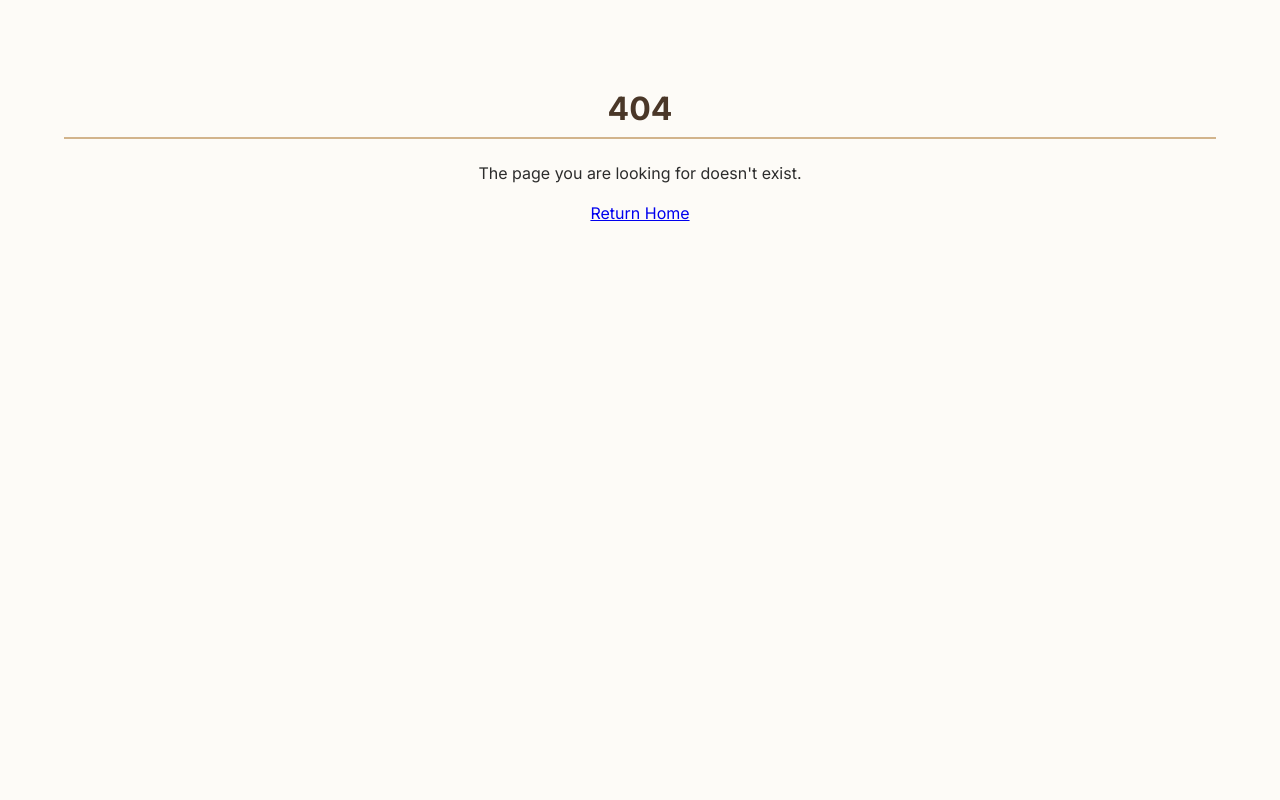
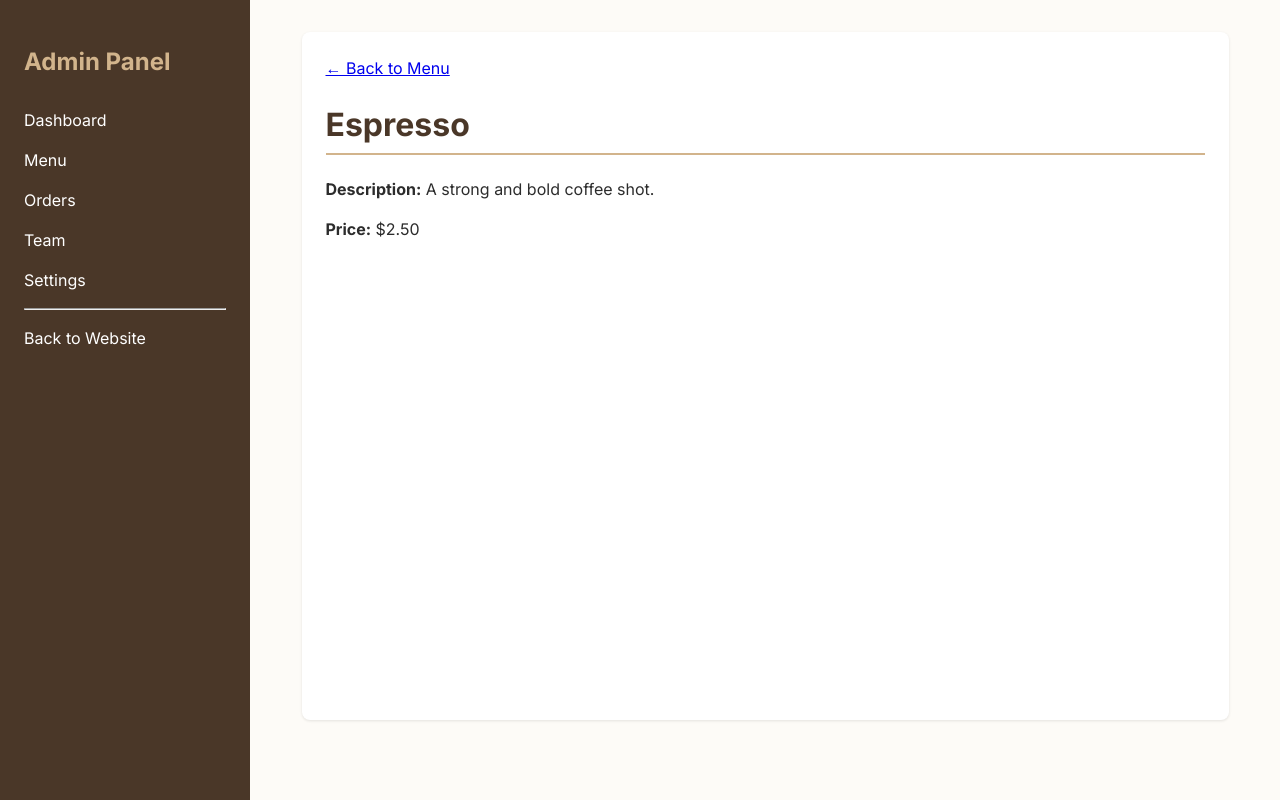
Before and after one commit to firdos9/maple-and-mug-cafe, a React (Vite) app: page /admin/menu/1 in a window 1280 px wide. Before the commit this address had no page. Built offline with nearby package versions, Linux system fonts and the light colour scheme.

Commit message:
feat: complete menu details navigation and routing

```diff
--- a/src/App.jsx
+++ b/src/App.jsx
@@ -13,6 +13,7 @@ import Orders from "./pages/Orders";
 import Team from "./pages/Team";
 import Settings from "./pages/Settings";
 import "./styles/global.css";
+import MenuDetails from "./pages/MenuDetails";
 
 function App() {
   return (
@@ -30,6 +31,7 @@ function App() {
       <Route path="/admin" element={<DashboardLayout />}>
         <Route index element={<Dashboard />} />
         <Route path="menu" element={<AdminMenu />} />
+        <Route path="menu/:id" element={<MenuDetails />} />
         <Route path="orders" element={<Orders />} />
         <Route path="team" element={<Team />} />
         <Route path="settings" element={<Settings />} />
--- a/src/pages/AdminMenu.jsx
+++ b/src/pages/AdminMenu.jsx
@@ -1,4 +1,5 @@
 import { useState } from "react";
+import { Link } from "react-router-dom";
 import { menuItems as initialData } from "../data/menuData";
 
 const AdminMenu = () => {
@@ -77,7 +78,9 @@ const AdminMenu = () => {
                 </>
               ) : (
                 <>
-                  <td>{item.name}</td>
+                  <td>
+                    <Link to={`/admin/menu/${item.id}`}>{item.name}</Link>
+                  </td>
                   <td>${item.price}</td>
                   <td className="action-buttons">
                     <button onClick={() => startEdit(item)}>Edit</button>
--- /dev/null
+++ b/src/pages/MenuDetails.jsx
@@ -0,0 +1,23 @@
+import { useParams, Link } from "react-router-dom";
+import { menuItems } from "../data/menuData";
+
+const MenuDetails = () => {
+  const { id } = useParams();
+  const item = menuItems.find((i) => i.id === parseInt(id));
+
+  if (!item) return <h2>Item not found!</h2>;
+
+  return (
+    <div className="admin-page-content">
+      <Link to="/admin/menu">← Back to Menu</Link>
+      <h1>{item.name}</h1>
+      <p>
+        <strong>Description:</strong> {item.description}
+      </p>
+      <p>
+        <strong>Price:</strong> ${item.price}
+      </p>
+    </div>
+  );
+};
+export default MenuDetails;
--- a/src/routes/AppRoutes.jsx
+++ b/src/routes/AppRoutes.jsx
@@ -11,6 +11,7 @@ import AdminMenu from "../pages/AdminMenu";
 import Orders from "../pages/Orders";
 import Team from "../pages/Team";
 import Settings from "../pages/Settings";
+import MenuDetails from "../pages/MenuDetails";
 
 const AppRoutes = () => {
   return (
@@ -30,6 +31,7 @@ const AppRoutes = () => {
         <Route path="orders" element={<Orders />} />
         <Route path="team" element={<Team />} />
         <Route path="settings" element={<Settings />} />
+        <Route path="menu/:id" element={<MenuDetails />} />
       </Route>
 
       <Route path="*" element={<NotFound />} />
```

___

▶ Task prompt: Line count for the string "pages": work it out from the records above and reply with the number alone.

▶ Answer space: 12